“It must be something in the water”
by Stephen Ashley, Registered Psychotherapist.
Lithium is a natural mineral (a metal in fact) which has a variety of uses. It is present in the batteries that power cameras and mobile phones and is often administered, under close and regular medical supervision, principally to people suffering from the profound mood disturbance of bi-polar disorder. Its effectiveness was discovered when Lithium was administered experimentally to a group of psychiatric patients in 1949. Interestingly, its impact when present in water was known (but not understood) in the second century A.D.
Like other metals, lithium is often present in small quantities in water supplies and a recent study from Japan has found a correlation between naturally present lithium levels and suicide rates in various communities across the area studied - the higher the levels the lower the incidence of suicidal attempts. While the levels were still very low, it was suggested that the “protective” effect accrued from accumulation in the body and its impact on the brain. A previous study from the 1980’s produced a similar result. What does this mean - should we maybe consider adding lithium to the water supply, like fluoride?
Obviously before such a course of action could be undertaken a considerable greater amount of research would be needed, particularly in terms of potential side effects, which can be considerable from this toxic substance. Some of you will remember the (still on-going) fight against fluoridation of water supplies in the U.K. and perhaps too, how many people suffered from the pollution of drinking water supplies with aluminium sulphate in Camelford towards the end of the last century, and incidentally where police were ordered to reopen the investigation late in 2007.

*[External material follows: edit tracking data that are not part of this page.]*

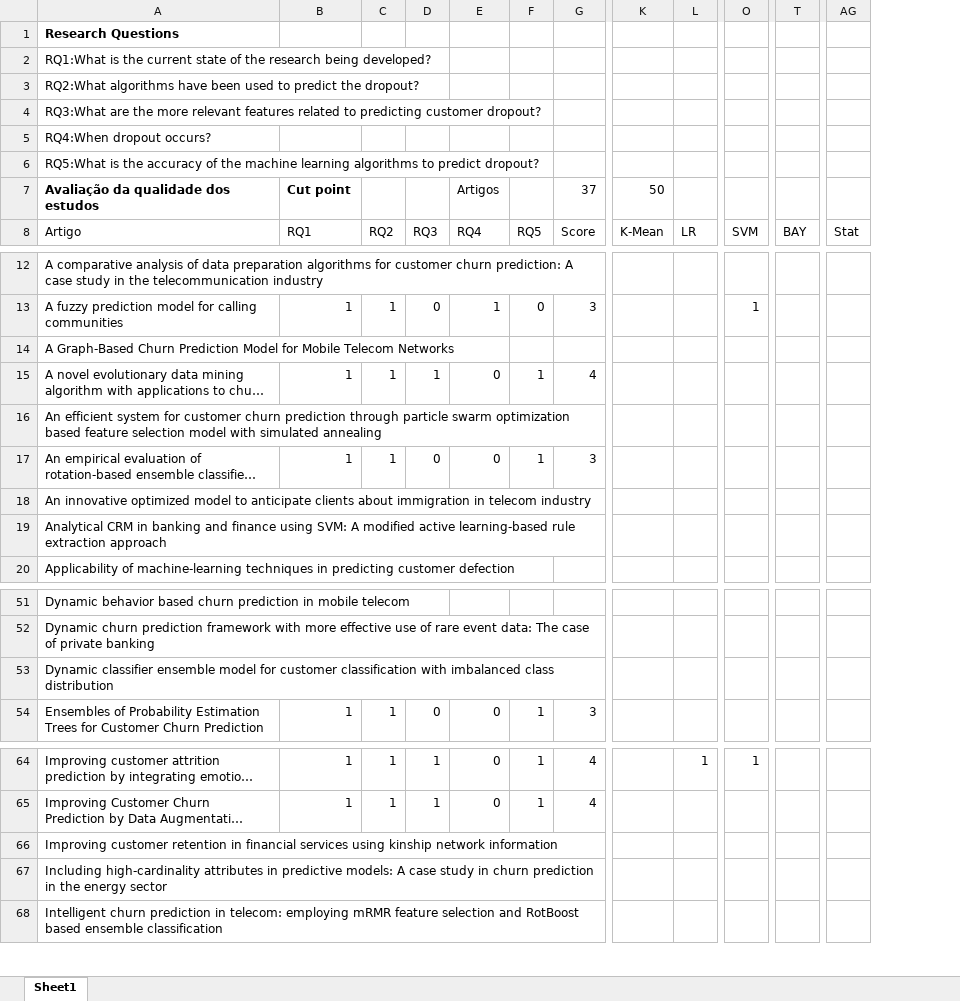
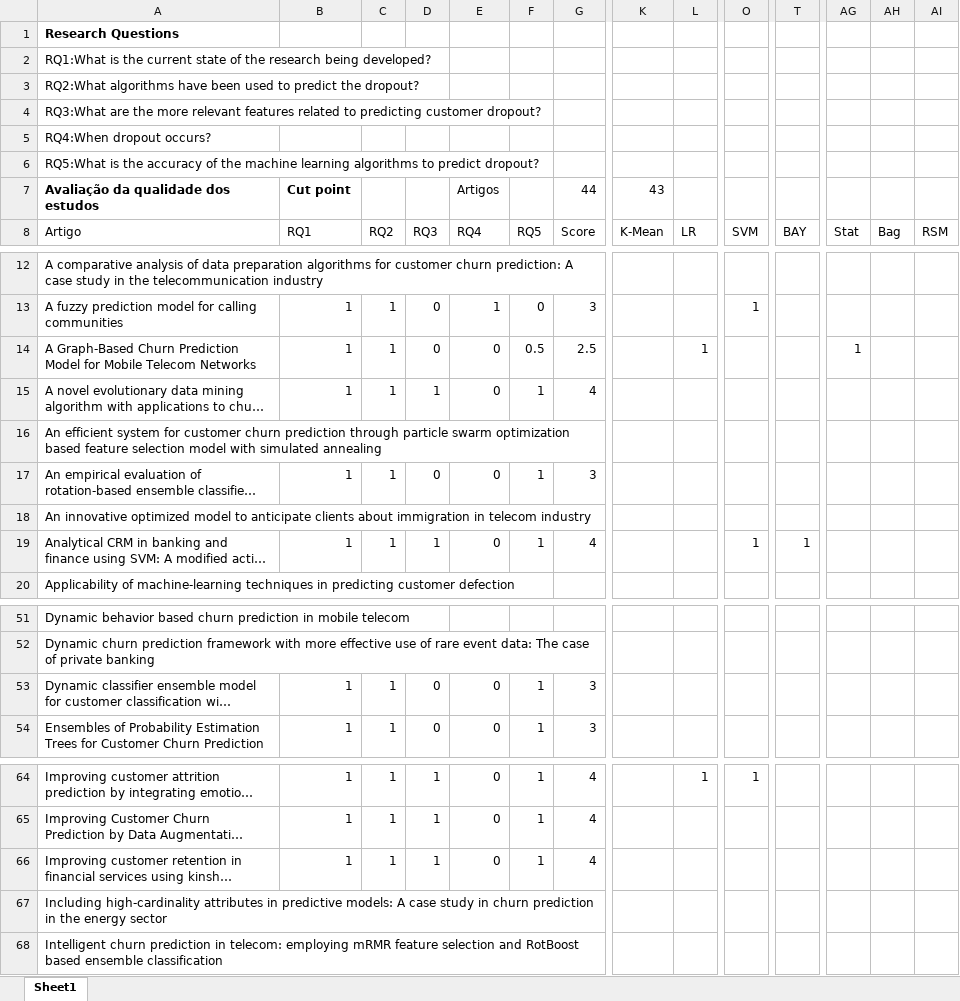
Before and after one commit to pesobreiro/SLRDropout, an Excel workbook: analysis/qualitativeAnalysis/qualityAssessment.xlsx, sheet Sheet1, drawn as a sheet; only a part is shown, gaps mark what is left out; long unchanged cells end in …; values as stored, in another font and other column widths than the file's, no borders; charts and pictures not drawn; the diff covers the shown part only; the diff names each change by its address in the sheet, - before the commit and + after, or states it on an @@ line.

```diff
--- a/analysis/qualitativeAnalysis/qualityAssessment.xlsx (sheet Sheet1)
+++ b/analysis/qualitativeAnalysis/qualityAssessment.xlsx (sheet Sheet1)
+column AH, row 8: Bag
+column AI, row 8: RSM
-G7: 37
+G7: 44
-K7: 50
+K7: 43
-B14: (empty)
+B14: 1
-C14: (empty)
+C14: 1
-D14: (empty)
+D14: 0
-E14: (empty)
+E14: 0
-F14: (empty)
+F14: 0.5
-G14: (empty)
+G14: 2.5
-L14: (empty)
+L14: 1
-AG14: (empty)
+AG14: 1
-B19: (empty)
+B19: 1
-C19: (empty)
+C19: 1
-D19: (empty)
+D19: 1
-E19: (empty)
+E19: 0
-F19: (empty)
+F19: 1
-G19: (empty)
+G19: 4
-O19: (empty)
+O19: 1
-T19: (empty)
+T19: 1
-B53: (empty)
+B53: 1
-C53: (empty)
+C53: 1
-D53: (empty)
+D53: 0
-E53: (empty)
+E53: 0
-F53: (empty)
+F53: 1
-G53: (empty)
+G53: 3
-B66: (empty)
+B66: 1
-C66: (empty)
+C66: 1
-D66: (empty)
+D66: 1
-E66: (empty)
+E66: 0
-F66: (empty)
+F66: 1
-G66: (empty)
+G66: 4
```
Also changed, not shown: 35 edited cells elsewhere in this sheet, formulas that keep their value, charts or pictures, 1 other file.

But how ethical would it be to include mood stabilising substances in the public water supply and where might this lead? Could this be the start of manipulation of the mood of citizens of a particular country where a government wanted greater control over behaviour of the populace? The U.K. already has more surveillance cameras than any other country in the world. Many people are disturbed by this and the move towards identity cards and the tendering for computer systems that can scan all mobile phone calls and e-mail messages.
Where lithium is medically prescribed it can only happen where informed consent is given i.e. where a patient agrees to the treatment and understands the implications. Regular blood tests are needed (initially weekly) to manage dosage and impact on the body.
I don't seriously believe that dosing the water we drink with lithium is a serious prospect at the moment. However the acute distress that people suffer prior to making a suicide attempt and, the impact on friends, family, colleagues and sometimes communities where a suicidal person succeeds in their objective, does warrant further investigation and consideration of the impact of this study on perhaps other ways of helping people in such dire situations. Should you need help, Samaritans in Spain can be contacted on 902 88 35 35.
I would be very interested to have your views on this or any other psychological issue at firstname.lastname@example.org